Lakers forward Antawn Jamison should provide plenty of energy off the bench. (Mark Duncan / Associated…)
This is the fourth post in a series focusing on five things each Lakers player must do to have a successful 2012-13 season.
1. Be ready for a heavy workload. Antawn Jamison made it clear at his introductory news conference this summer that he's fine with a reserve role if it means winning an NBA championship. He could, however, make his Lakers debut as a starter because Dwight Howard might not play in the Oct. 30 opener against Dallas because of his surgically repaired back. It's not clear if Lakers Coach Mike Brown would choose Jamison or Jordan Hill to start, while Pau Gasol would slide to center. But in either case, Jamison's going to have a large responsibility.
Jamison, a 16-year veteran, has a strong track record of avoiding injury. He said he's been training nonstop and often did yoga. To weather Howard's absence, Jamison will need to be in top shape to absorb heavy minutes.
2. Provide lots of scoring. Even with a talented starting lineup, the Lakers' bench must improve on its league-worst 20.5 points per game from last season. The reserves' efficiency could significantly determine whether the starters (most notably, Steve Nash and Kobe Bryant) receive enough rest. Considering Jamison has averaged 17.2 points and 6.3 rebounds in his career, it's safe to assume he's capable of producing similar numbers with the Lakers.
If Jamison provides scoring, it's likely to have trickle-down effects. His teammates will receive plenty of open looks. It will be easier to generate offense in transition. It will take the pressure off of tentative players, such as Steve Blake and Devin Ebanks. The Lakers lacked this presence last season because of the Lamar Odom trade. Because of that, the Lakers reserves were left without an identity and a definitive go-to man. Jamison needs to embrace that responsibility.

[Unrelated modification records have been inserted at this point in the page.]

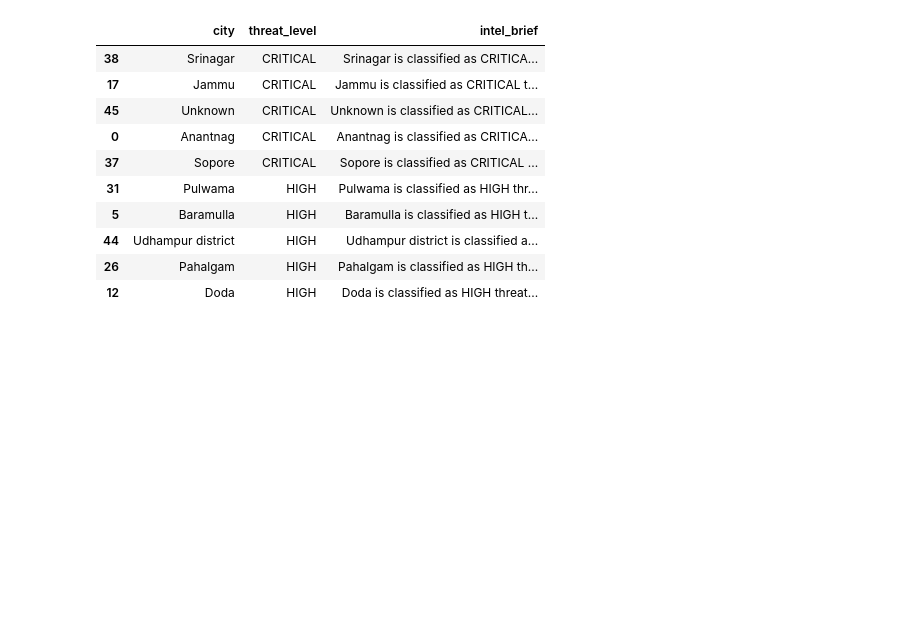
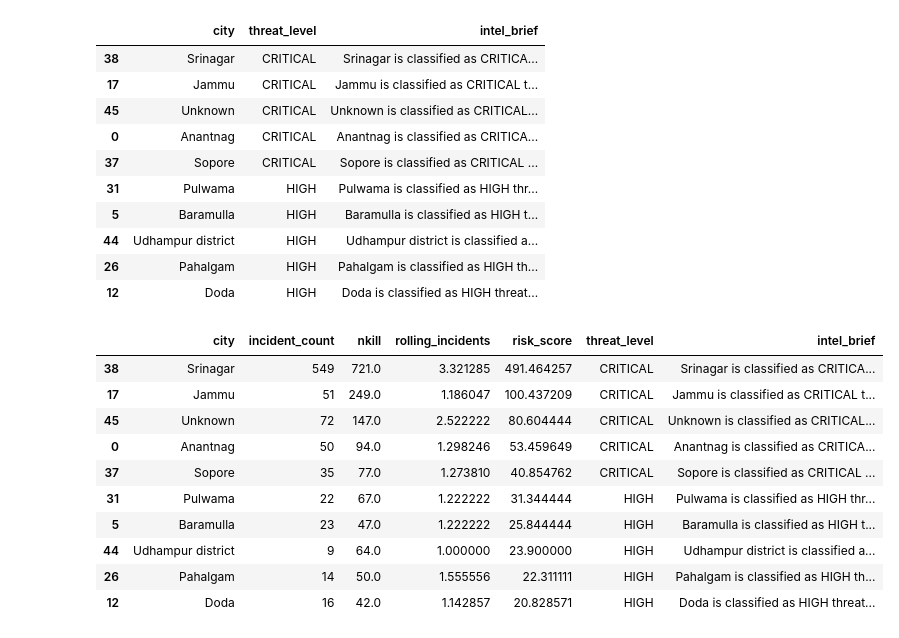
Before and after one commit to aajbelga/TRINETRA, a Jupyter notebook: notebooks/data_cleaning.ipynb, the cells around one changed output. Cells and saved outputs as stored; diff of their text form; code cells hidden in the pictures; blank space fills up the shorter version.

```diff
--- a/notebooks/data_cleaning.ipynb
+++ b/notebooks/data_cleaning.ipynb
@@ -1596,3 +1596,22 @@ district_risk.to_csv(
     r"D:\GeoShield-Kashmir\data\processed\district_risk.csv",
     index=False
 )
+# %%
+top10 = district_risk.sort_values(
+    'risk_score',
+    ascending=False
+).head(10)
+
+top10
+# %% [output]
+|  | city | incident_count | nkill | rolling_incidents | risk_score | threat_level | intel_brief |
+| 38 | Srinagar | 549 | 721.0 | 3.321285 | 491.464257 | CRITICAL | Srinagar is classified as CRITICA... |
+| 17 | Jammu | 51 | 249.0 | 1.186047 | 100.437209 | CRITICAL | Jammu is classified as CRITICAL t... |
+| 45 | Unknown | 72 | 147.0 | 2.522222 | 80.604444 | CRITICAL | Unknown is classified as CRITICAL... |
+| 0 | Anantnag | 50 | 94.0 | 1.298246 | 53.459649 | CRITICAL | Anantnag is classified as CRITICA... |
+| 37 | Sopore | 35 | 77.0 | 1.273810 | 40.854762 | CRITICAL | Sopore is classified as CRITICAL ... |
+| 31 | Pulwama | 22 | 67.0 | 1.222222 | 31.344444 | HIGH | Pulwama is classified as HIGH thr... |
+| 5 | Baramulla | 23 | 47.0 | 1.222222 | 25.844444 | HIGH | Baramulla is classified as HIGH t... |
+| 44 | Udhampur district | 9 | 64.0 | 1.000000 | 23.900000 | HIGH | Udhampur district is classified a... |
+| 26 | Pahalgam | 14 | 50.0 | 1.555556 | 22.311111 | HIGH | Pahalgam is classified as HIGH th... |
+| 12 | Doda | 16 | 42.0 | 1.142857 | 20.828571 | HIGH | Doda is classified as HIGH threat... |
```
Also changed, not shown: parts of 2 cells of this notebook.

3. Have a leadership role. He is a new guy on the Lakers, but Jamison's built a solid reputation beyond his consistent scoring and longevity. Various accounts say he's a positive locker room presence. The Lakers will have plenty of leadership from Bryant, Nash and Gasol. But it will be valuable for the reserves to have their own leader. Jamison will play mostly with the reserves and they'll need a go-to option.
The rest of the reserves have a team-first mindset, including Blake, Ebanks, Jordan Hill and Jodie Meeks. But last season, the bench lacked an identity. Jamison would be a good model to follow because of his work ethic and positive attitude.
4. Minimize defensive mistakes. General Manager Mitch Kupchak gushed that Jamison's signing had seemed as improbable as securing Nash. Just as he couldn't imagine landing Nash from a division rival in the Phoenix Suns, Kupchak couldn't envision someone of Jamison's caliber taking the veteran's minimum. Still, Kupchak couldn't resist at the introductory news conference poking fun at Jamison's defense.
Jamison took the dig in stride and vowed to work on his defense. His defensive weaknesses reflect more ability than effort. So simply trying hard may shave off a few extra baskets but it won't fundamentally improve his defense. Jamison's best served by just playing smarter. Jamison should communicate with his teammates so the unit's organized. His scoring could reduce opponents' chances in transition. Playing physical could better ensure he's at least capable of holding his own in the post.
5. Be flexible with his role. The Lakers mainly like Jamison for his scoring. But his ability to play both forward spots add to his value. Injuries and matchup concerns could make it necessary for Jamison to play multiple positions in an array of lineup combinations. His team-first mentality and versatility make him suited for this role.